(Kigitan Zibi Elder Josie Whiteduck delivers opening prayer at beginning of Assembly of First Nations winter chiefs gathering. APTN/Photo)
APTN National News
The Assembly of First Nations’ annual winter gathering opened with a rebuke of the ongoing Algonquins of Ontario modern-day treaty negotiations.
The AFN’s gathering is being held at the Hilton Lac Leamy in Gatineau, Que., across the Ottawa River from Canada’s capital, which is in the territory of the Kitigan Zibi Anishinabeg First Nation.
Kitigan Zibi Chief Jean-Guy Whiteduck, who is hosting the gathering, criticized the federal government in his opening address to the gathering.
Whiteduck, whose community has reserve lands about 130 km north of Ottawa, said millions of acres of Algonquin territory was being surrendered for “peanuts” by the Algonquins of Ontario (AOO), a group of 10 Algonquin entities that includes only one recognized First Nation.
“One community is making a claim for our territory…to surrender a large part of our lands without our approval,” said Whiteduck, while Indigenous Affairs Minister Carolyn Bennett looked on from the stage behind him. “It goes back to the old days when were given trinkets. That is not acceptable. Our title is not for sale.”
Watch the Assembly of First Nations Special Chiefs Assembly here: AFNSCA
In October, the AOO signed an agreement-in-principle with Ottawa and Queen’s Park on the modern-day treaty. The three sides are now negotiating a final agreement of the $300 million land claim settlement which would see about 47,500 hectares of Ontario Crown land transferred to AOO control. The land claim covers about 3.6 million hectares of land in eastern Ontario.
Whiteduck said the majority of Algonquins live across the border in Quebec and they will not stand by and watch this deal reach completion.
“We want to resolve the issue,” he said.
As the chiefs gather in Gatineau this week, the issue of land, rights and title continues to simmer following the Justin Trudeau Liberal government’s announcement last week it had approved the Kinder Morgan Trans Mountain pipeline expansion to carry over 800,000 barrels of bitumen per day from Alberta to Burnaby, B.C., on the doorstep of the Tsleil-Waututh Nation which is opposing the project.
However, the project has the support of several British Columbia First Nations in the interior, including the Tk’emlups Indian Band, the home community of AFN B.C. regional Chief Shane Gottfriedson who negotiated a deal with Kinder Morgan on the project.
AFN National Chief Perry Bellegarde addressed this division facing the chiefs organization.
“As AFN, we are not the rights and title holders,” said Bellegarde. “And the most important right we will support is the right to self-determination and that means the right to say ‘yes’ and the right to say ‘no.’”
Bellegarde also set up Prime Minister Justin Trudeau’s planned speech for the assembly later in the day.

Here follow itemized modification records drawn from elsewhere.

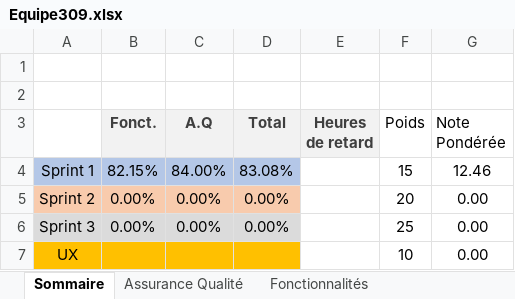
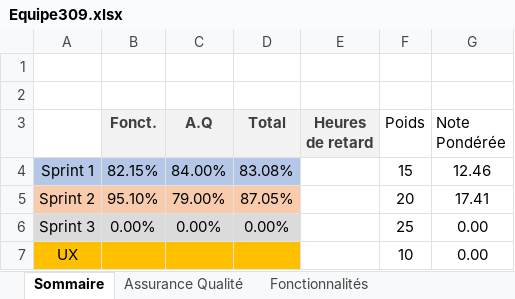
Before and after one commit to vdrelciuc/polydessin, an Excel workbook: Equipe309.xlsx, sheet Sommaire, drawn as a sheet; values as stored, in another font and other column widths than the file's, no borders; the diff names each change by its address in the sheet, - before the commit and + after, or states it on an @@ line.

```diff
--- a/Equipe309.xlsx (sheet Sommaire)
+++ b/Equipe309.xlsx (sheet Sommaire)
-B5 (Fonct.): 0.00%
+B5 (Fonct.): 95.10%
-C5 (A.Q): 0.00%
+C5 (A.Q): 79.00%
-D5 (Total): 0.00%
+D5 (Total): 87.05%
-G5 (Note Pondérée): 0.00
+G5 (Note Pondérée): 17.41
```
Also changed, not shown: sheet Fonctionnalités, sheet Assurance Qualité.
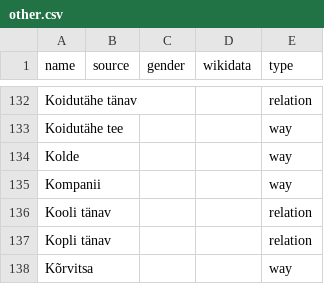
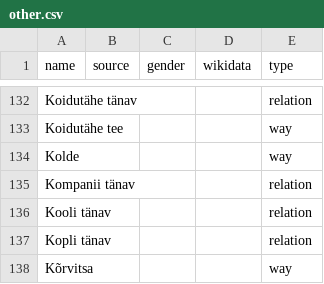
Before and after one commit to EqualStreetNames/equalstreetnames-tartu, a CSV file: data/other.csv, drawn as a sheet; only a part is shown, gaps mark what is left out; removed rows and columns are numbered as before the commit, all else as after; the diff names each change by its address in the sheet, - before the commit and + after, or states it on an @@ line.

```diff
--- a/data/other.csv
+++ b/data/other.csv
-row 135: Kompanii |  |  |  | way
+row 135: Kompanii tänav |  |  |  | relation
```
Also changed, not shown: 3 other files.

He told chiefs the Liberal government was making progress on its commitments to First Nations. He particularly noted the $8.4 billion promised by the federal government.
“When was the last time there was $.8.4 billion allocated for Indigenous people? Never. It is even more than Kelowna,” said Bellegarde, referring to a $5 billion deal signed by former Liberal prime minister Paul Martin and the AFN which was scrapped once Stephen Harper’s Conservatives took power. “We are not doing cartwheels and flips right now because we have to get the resources out.”